  • Give the opportunity to experiment with mind mapping techniques through a practical exercise.
  • Review other visual mapping techniques which have evolved from orthodox mind mapping (other forms of mind mapping, concept mapping, idea mapping, argument mapping).
  • Highlight the effectiveness of visual mapping techniques through the presentation of a number of examples of maps.
  • Show how researchers can fruitfully use a visual map as a thinking space, both individually and collaboratively.
  • Discuss the potential of visual mapping for remote collaboration, through web-based applications.
  • Provide a review of the most pertinent software available both as desktop applications and as online applications.

Introduction to Mind Mapping workshop, 16 February 2011

Update (6 February 2011): The workshop is now fully booked, which is very pleasing.

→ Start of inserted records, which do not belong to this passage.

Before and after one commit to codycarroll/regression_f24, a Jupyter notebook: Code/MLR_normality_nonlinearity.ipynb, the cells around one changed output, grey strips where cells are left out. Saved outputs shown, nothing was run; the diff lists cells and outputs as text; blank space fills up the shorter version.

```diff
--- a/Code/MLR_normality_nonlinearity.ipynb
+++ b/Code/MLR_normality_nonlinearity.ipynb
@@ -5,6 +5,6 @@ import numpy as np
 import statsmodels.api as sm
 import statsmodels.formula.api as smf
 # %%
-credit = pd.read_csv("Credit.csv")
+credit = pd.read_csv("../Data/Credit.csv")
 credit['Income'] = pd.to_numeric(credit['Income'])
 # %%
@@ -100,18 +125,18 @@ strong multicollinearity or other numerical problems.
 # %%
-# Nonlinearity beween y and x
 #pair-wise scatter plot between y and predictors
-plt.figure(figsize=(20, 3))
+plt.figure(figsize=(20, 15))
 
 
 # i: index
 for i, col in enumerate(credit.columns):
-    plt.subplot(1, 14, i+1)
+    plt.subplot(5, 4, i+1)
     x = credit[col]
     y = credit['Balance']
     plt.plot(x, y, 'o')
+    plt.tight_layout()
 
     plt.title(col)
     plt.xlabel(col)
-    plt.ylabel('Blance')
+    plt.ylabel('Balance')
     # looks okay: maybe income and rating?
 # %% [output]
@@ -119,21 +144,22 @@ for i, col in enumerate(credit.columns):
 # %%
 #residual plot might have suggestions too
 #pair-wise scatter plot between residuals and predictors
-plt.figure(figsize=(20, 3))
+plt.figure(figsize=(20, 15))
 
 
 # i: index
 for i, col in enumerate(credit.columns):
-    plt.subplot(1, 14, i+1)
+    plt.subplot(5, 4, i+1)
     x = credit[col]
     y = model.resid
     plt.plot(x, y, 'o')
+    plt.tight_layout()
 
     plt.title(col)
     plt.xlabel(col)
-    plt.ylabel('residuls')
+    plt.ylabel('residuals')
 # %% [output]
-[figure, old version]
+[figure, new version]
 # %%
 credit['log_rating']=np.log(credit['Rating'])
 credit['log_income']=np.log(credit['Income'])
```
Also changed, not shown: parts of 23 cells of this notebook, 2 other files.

I shall be presenting an Introduction to Mind-mapping and related techniques for researchers on the University of Salford doctoral programme on 16 February 2011.


The Salford Postgraduate Research Training Programme (SPoRT)
Introduction to Mind-mapping and related techniques
Dr Pascal Venier, School of Languages
Wednesday 16 February 2011, 13:00-16:00

The aim of this session is to introduce participants to the principles and practice of the mapping of ideas and concepts. By the end of this session participants will have developed a basic awareness of Mind Mapping and related techniques (such as Concept Mapping, Idea Mapping, etc.) and their pertinence in research contexts.

This session will:

Introduce participants to the principles of orthodox mind mapping as defined by Tony Buzan, in Use Your Head (London: BBC, 1974), and later The Mind Map Book (London: BBC, 1993).

Give the opportunity to experiment with mind mapping techniques through a practical exercise.

Review other visual mapping techniques which have evolved from orthodox mind mapping (other forms of mind mapping, concept mapping, idea mapping, argument mapping).

Highlight the effectiveness of visual mapping techniques through the presentation of a number of examples of maps.

Show how researchers can fruitfully use a visual map as a thinking space, both individually and collaboratively.

Discuss the potential of visual mapping for remote collaboration, through web-based applications.

Provide a review of the most pertinent software available both as desktop applications and as online applications.